THE FIRST CRUSADE 1095 -
xxxxxThe Holy Land had been occupied by Arab Muslims since the seventh century but, over the years, they had shown a remarkable degree of tolerance towards the thousands of Christian pilgrims who made their way to Jerusalem each year. Towards the end of the eleventh century, however, all this changed. Ardent Muslims known as Seljuk Turks moved southwards into Asia Minor and, defeating the Byzantines at the Battle of Manzikert in 1071 (W1), moved into Palestine and took control of Jerusalem. Christians were ill-
Pope Urban II
xxxxxThe Arab Muslims had occupied the Holy Land since the seventh century when the followers of Islam had conquered the Middle East, swept along the north coast of Africa, and invaded southern Europe by way of Spain and Sicily. Over the years, however, they had shown a great deal of tolerance towards the thousands of Christian pilgrims who each year flooded into Palestine and made their way to Jerusalem, the holy city where their Saviour had been crucified and, according to their faith, had risen from the dead. Such tolerance may well have been motivated in part by the large income the Arabs received from the feeding and housing of these visitors, but it was nonetheless commendable.
xxxxxTowards the end of the eleventh century, however, all this changed. The Seljuk Turks, ardent Muslims, began to move southwards into Asia Minor. In 1071 (W1), they defeated the Byzantines at the Battle of Manzikert and, sweeping into Palestine, overpowered the Saracens and took control of Jerusalem. Thenxin 1085, under their leader Malik Shah, they seized the port of Antioch and began blocking the routes whereby Christians made their way to the Holy City. Pilgrims themselves were ill-
xxxxxThe Pope's plea for armed intervention aroused a colossal response. People from all walks of life flocked to the banner of Christ, bearing the red cross which symbolised the crucified Christ and -
xxxxxThe Crusade was made up of two forces. The first was nothing short of a rabble and came to be known as the People's Crusade. Little prepared, if at all, for the long journey they faced and the enemy they were to meet, this mob was mostly made up of peasants and vagabonds who had never been outside their feudal homesteads but had been persuaded to take up arms -
xxxxxThexsecond force was a well organised army by the standards of the day, well equipped and led by many European princes, including Robert Duke of Normandy, son of William the Conqueror, and Godfrey de Bouillon, Duke of Lower Lorraine. It arrived at Constantinople in 1097 and was soon embarked on a series of savage battles.
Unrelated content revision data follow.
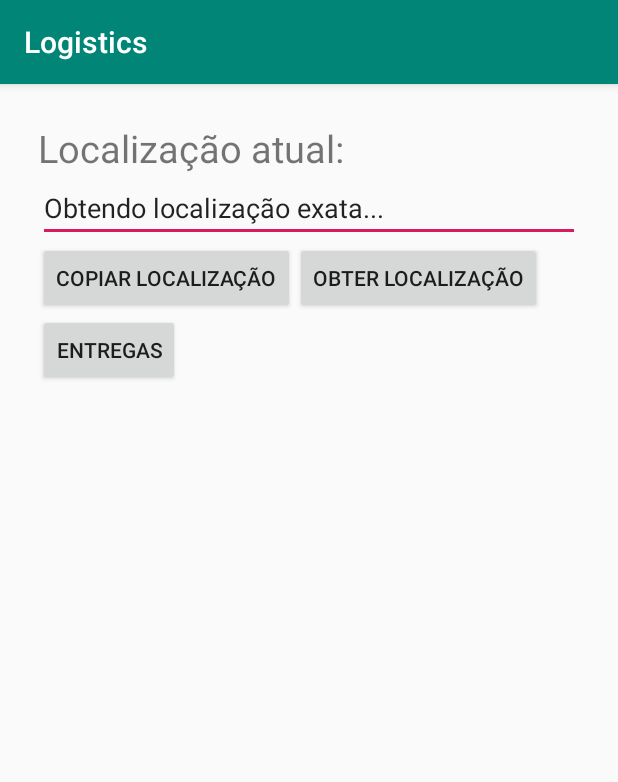
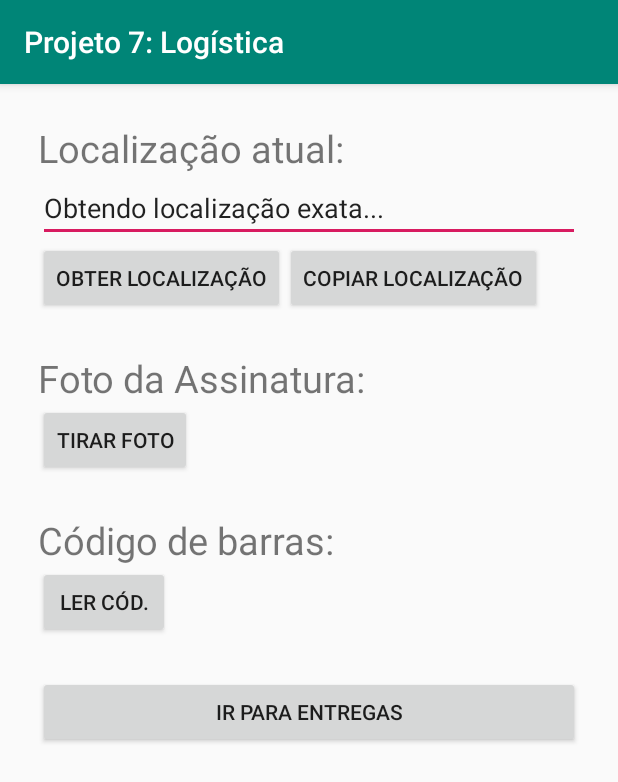
Before and after one commit to wendreof/logisticsApp, an Android app: the SplashActivity screen opened directly, with no data from a screen before it, on a phone screen of 412 x 824 dp. Shown: the top 782 px of the screen. Run offline under Robolectric (Android 15) with nearby library versions, the phone set to English and light mode, and no system bars.

Commit message:
Some improvements

```diff
--- a/app/src/main/AndroidManifest.xml
+++ b/app/src/main/AndroidManifest.xml
@@ -1,17 +1,18 @@
 <?xml version="1.0" encoding="utf-8"?>
 <manifest xmlns:android="http://schemas.android.com/apk/res/android"
           xmlns:dist="http://schemas.android.com/apk/distribution"
-          package="com.wendreof">
+          xmlns:tools="http://schemas.android.com/tools" package="com.wendreof">
 
     <dist:module dist:instant="true"/>
 
     <application
             android:allowBackup="true"
             android:icon="@mipmap/ic_launcher"
-            android:label="@string/app_name"
+            android:label="Projeto 7: Logística"
             android:roundIcon="@mipmap/ic_launcher_round"
             android:supportsRtl="true"
-            android:theme="@style/AppTheme">
+            android:theme="@style/AppTheme"
+            tools:ignore="GoogleAppIndexingWarning">
         <activity android:name=".ui.activity.SplashActivity">
             <intent-filter>
                 <action android:name="android.intent.action.MAIN"/>
@@ -28,7 +29,7 @@
         </activity>
     </application>
 
-    <uses-permission android:name="android.permission.CALL_PHONE" />
+    <uses-permission android:name="android.permission.CALL_PHONE" tools:ignore="ManifestOrder"/>
     <uses-permission android:name="android.permission.ACCESS_FINE_LOCATION" />
     <uses-permission-sdk-23 android:name="android.permission.ACCESS_FINE_LOCATION" />
     <uses-permission android:name="android.permission.INTERNET" />
--- a/app/src/main/res/layout/activity_splash.xml
+++ b/app/src/main/res/layout/activity_splash.xml
@@ -22,11 +22,6 @@
     <LinearLayout android:layout_width="wrap_content"
                   android:layout_height="wrap_content">
 
-        <Button android:layout_width="wrap_content"
-                android:layout_height="wrap_content"
-                android:id="@+id/btnGetLocation"
-                android:onClick="copyText"
-                android:text="Copiar Localização"/>
 
         <Button android:layout_width="wrap_content"
                 android:layout_height="wrap_content"
@@ -34,15 +29,43 @@
                 android:onClick="iniciarGPS"
                 android:text="Obter localização"/>
 
+        <Button android:layout_width="wrap_content"
+                android:layout_height="wrap_content"
+                android:id="@+id/btnGetLocation"
+                android:onClick="copyText"
+                android:text="Copiar Localização"/>
+
+
     </LinearLayout>
+
+    <TextView android:layout_width="wrap_content"
+              android:paddingTop="25dp"
+              android:layout_height="wrap_content"
+              android:text="Foto da Assinatura: "
+              android:textSize="25sp"/>
+
+    <Button android:layout_width="wrap_content"
+            android:layout_height="wrap_content"
+            android:text="Tirar foto"/>
+
+    <TextView android:layout_width="wrap_content"
+              android:paddingTop="25dp"
+              android:layout_height="wrap_content"
+              android:text="Código de barras: "
+              android:textSize="25sp"/>
+
+    <Button android:layout_width="wrap_content"
+            android:layout_height="wrap_content"
+            android:text="Ler cód."/>
+
 
     <Button
             android:id="@+id/btnNext"
-            android:layout_width="wrap_content"
+            android:layout_marginTop="25dp"
+            android:layout_width="match_parent"
             android:layout_height="wrap_content"
-            android:text="Entregas"
+            android:text="Ir para entregas"
             android:onClick="next"
     />
 
-
 </LinearLayout>
```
It took Antioch in 1098, and then in July of the following year, after a siege lasting a month, captured its greatest prize, the Holy City of Jerusalem. A new kingdom was formed known as the Kingdom of Jerusalem and Duke Godfrey became its first leader with the title Defender of the Holy Sepulchre. It must then have seemed that the battle against the Infidel was over, but, in fact, as we shall see (1147 ST), this Crusade was to be but the first of many despatched over the next 200 years. The Saracens were not to be that easily dislodged from the Christian lands of the Middle East and their own sacred city of Jerusalem.
Crusade: medieval illustration, artist unknown. Urban II: illustration from The Lives and Times of the Popes by the French diplomat and historian Artaud de Montor (1772-